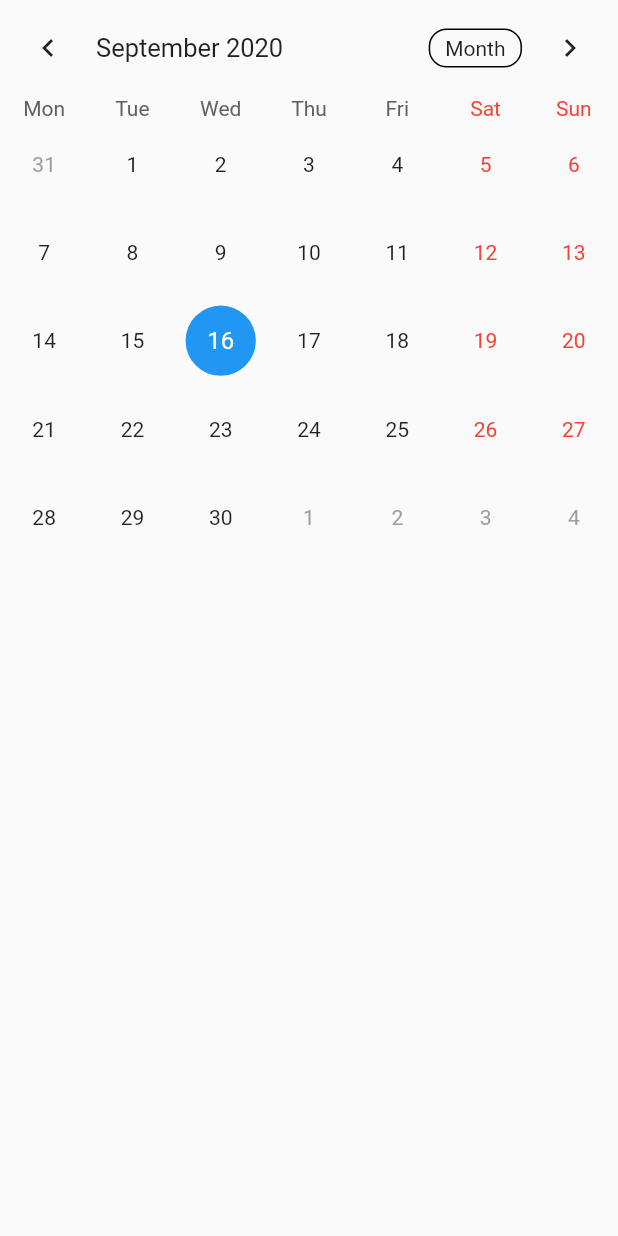
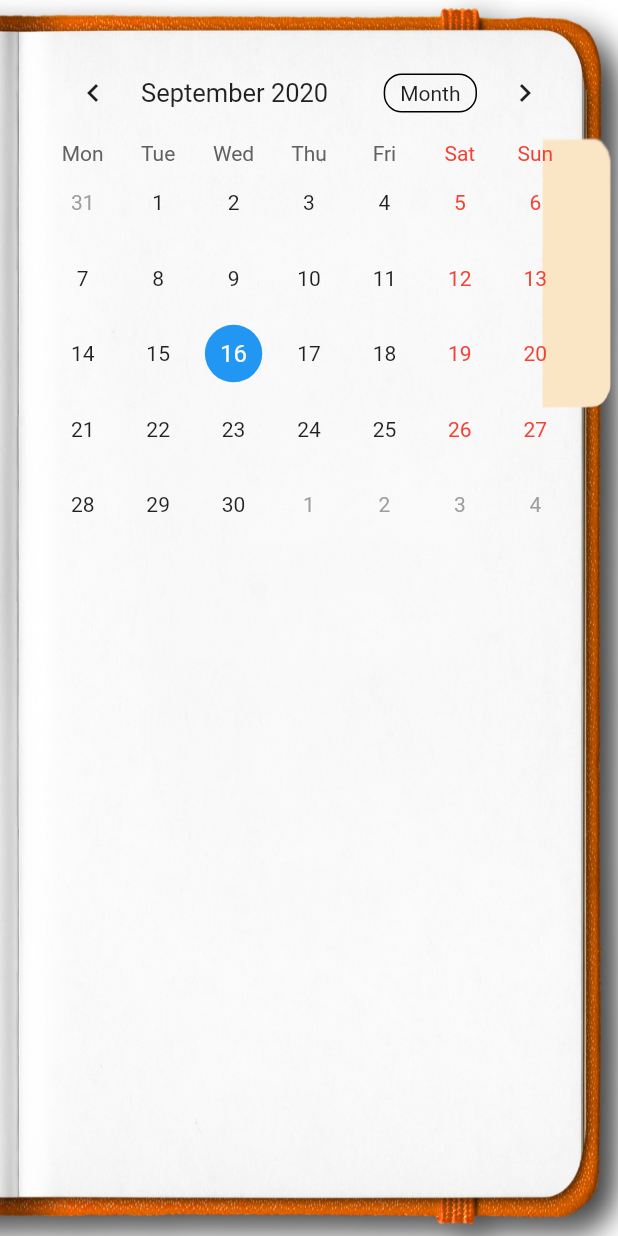
Before and after one commit to zmoghbel/ziba-life-planner, a Flutter app: the screen it shows after launch, on a phone screen of 412 x 824 dp. Run offline on Flutter 3.47's test engine with Material 2 defaults, Android fonts, the phone set to English and light mode, and no system bars; drawn by our look-alikes of table_calendar; our stand-ins replace shimmer.

Commit message:
update splashPage, homePage bg, shared preferences package

```diff
--- a/lib/pages/home-page.dart
+++ b/lib/pages/home-page.dart
@@ -8,22 +8,50 @@ class HomePage extends StatefulWidget {
 
 class _HomePageState extends State<HomePage> {
   CalendarController _controller;
+  Map<DateTime, List<dynamic>> _events;
 
   @override
   void initState() {
-    // TODO implement initState
     super.initState();
     _controller = CalendarController();
+    _events = {};
+  }
+
+  Map<String, dynamic> encodeMap(Map<DateTime, dynamic> map) {
+    Map<String, dynamic> newMap = {};
+    map.forEach((key, value) {
+      newMap[key.toString()] = map[key];
+    });
+    return newMap;
+  }
+
+  Map<DateTime, dynamic> decodeMap(Map<String, dynamic> map) {
+    Map<DateTime, dynamic> newMap = {};
+    map.forEach((key, value) {
+      newMap[DateTime.parse(key)] = map[key];
+    });
+    return newMap;
   }
 
   @override
   Widget build(BuildContext context) {
     return Scaffold(
       //backgroundColor: Colors.white,
-      body: Column(
-        crossAxisAlignment: CrossAxisAlignment.start,
+      body: Stack(
+        children: [
+          Image(
+            image: AssetImage('assets/img/background.png'),
+            fit: BoxFit.fill,
+            height: double.infinity,
+            width: double.infinity,
+          ),
+          Padding(
+            padding: const EdgeInsets.all(30.0),
+            child: Column(
+              //crossAxisAlignment: CrossAxisAlignment.start,
               children: [
                 TableCalendar(
+                  events: _events,
                   calendarController: _controller,
                   onDaySelected: (date, event) {
                     print(
@@ -46,6 +74,9 @@ class _HomePageState extends State<HomePage> {
                 ),
               ],
             ),
+          ),
+        ],
+      ),
     );
   }
 }
--- a/lib/pages/splash-page.dart
+++ b/lib/pages/splash-page.dart
@@ -37,7 +37,7 @@ class SplashPage extends StatelessWidget {
           ),
           Container(
             width: 250,
-            height: 300,
+            height: 350,
             child: Center(
               child: Shimmer.fromColors(
                 baseColor: Colors.blueGrey[900],
@@ -47,7 +47,7 @@ class SplashPage extends StatelessWidget {
                     Text(
                       'Ziba',
                       style: TextStyle(
-                          fontSize: 70,
+                          fontSize: 45,
                           fontFamily: 'Pacifico',
                           shadows: <Shadow>[
                             Shadow(
@@ -60,7 +60,7 @@ class SplashPage extends StatelessWidget {
                     Text(
                       'Life-Planner',
                       style: TextStyle(
-                          fontSize: 30,
+                          fontSize: 20,
                           fontFamily: 'Pacifico',
                           shadows: <Shadow>[
                             Shadow(
--- a/pubspec.yaml
+++ b/pubspec.yaml
@@ -29,6 +29,7 @@ dependencies:
   # Use with the CupertinoIcons class for iOS style icons.
   cupertino_icons: ^0.1.3
   table_calendar: ^2.2.3
+  shared_preferences: ^0.5.10
 
 dev_dependencies:
   flutter_test:
```
Also changed, not shown: assets/img/background.png (added), 5 other files. Lines whose indentation alone changed are shown as unchanged.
--------
→ Your objective:
The pictures in the data should be omitted, and every remaining line set down exactly.

→ Solution to this task:
Before and after one commit to zmoghbel/ziba-life-planner, a Flutter app: the screen it shows after launch, on a phone screen of 412 x 824 dp. Run offline on Flutter 3.47's test engine with Material 2 defaults, Android fonts, the phone set to English and light mode, and no system bars; drawn by our look-alikes of table_calendar; our stand-ins replace shimmer.

Commit message:
update splashPage, homePage bg, shared preferences package

```diff
--- a/lib/pages/home-page.dart
+++ b/lib/pages/home-page.dart
@@ -8,22 +8,50 @@ class HomePage extends StatefulWidget {
 
 class _HomePageState extends State<HomePage> {
   CalendarController _controller;
+  Map<DateTime, List<dynamic>> _events;
 
   @override
   void initState() {
-    // TODO implement initState
     super.initState();
     _controller = CalendarController();
+    _events = {};
+  }
+
+  Map<String, dynamic> encodeMap(Map<DateTime, dynamic> map) {
+    Map<String, dynamic> newMap = {};
+    map.forEach((key, value) {
+      newMap[key.toString()] = map[key];
+    });
+    return newMap;
+  }
+
+  Map<DateTime, dynamic> decodeMap(Map<String, dynamic> map) {
+    Map<DateTime, dynamic> newMap = {};
+    map.forEach((key, value) {
+      newMap[DateTime.parse(key)] = map[key];
+    });
+    return newMap;
   }
 
   @override
   Widget build(BuildContext context) {
     return Scaffold(
       //backgroundColor: Colors.white,
-      body: Column(
-        crossAxisAlignment: CrossAxisAlignment.start,
+      body: Stack(
+        children: [
+          Image(
+            image: AssetImage('assets/img/background.png'),
+            fit: BoxFit.fill,
+            height: double.infinity,
+            width: double.infinity,
+          ),
+          Padding(
+            padding: const EdgeInsets.all(30.0),
+            child: Column(
+              //crossAxisAlignment: CrossAxisAlignment.start,
               children: [
                 TableCalendar(
+                  events: _events,
                   calendarController: _controller,
                   onDaySelected: (date, event) {
                     print(
@@ -46,6 +74,9 @@ class _HomePageState extends State<HomePage> {
                 ),
               ],
             ),
+          ),
+        ],
+      ),
     );
   }
 }
--- a/lib/pages/splash-page.dart
+++ b/lib/pages/splash-page.dart
@@ -37,7 +37,7 @@ class SplashPage extends StatelessWidget {
           ),
           Container(
             width: 250,
-            height: 300,
+            height: 350,
             child: Center(
               child: Shimmer.fromColors(
                 baseColor: Colors.blueGrey[900],
@@ -47,7 +47,7 @@ class SplashPage extends StatelessWidget {
                     Text(
                       'Ziba',
                       style: TextStyle(
-                          fontSize: 70,
+                          fontSize: 45,
                           fontFamily: 'Pacifico',
                           shadows: <Shadow>[
                             Shadow(
@@ -60,7 +60,7 @@ class SplashPage extends StatelessWidget {
                     Text(
                       'Life-Planner',
                       style: TextStyle(
-                          fontSize: 30,
+                          fontSize: 20,
                           fontFamily: 'Pacifico',
                           shadows: <Shadow>[
                             Shadow(
--- a/pubspec.yaml
+++ b/pubspec.yaml
@@ -29,6 +29,7 @@ dependencies:
   # Use with the CupertinoIcons class for iOS style icons.
   cupertino_icons: ^0.1.3
   table_calendar: ^2.2.3
+  shared_preferences: ^0.5.10
 
 dev_dependencies:
   flutter_test:
```
Also changed, not shown: assets/img/background.png (added), 5 other files. Lines whose indentation alone changed are shown as unchanged.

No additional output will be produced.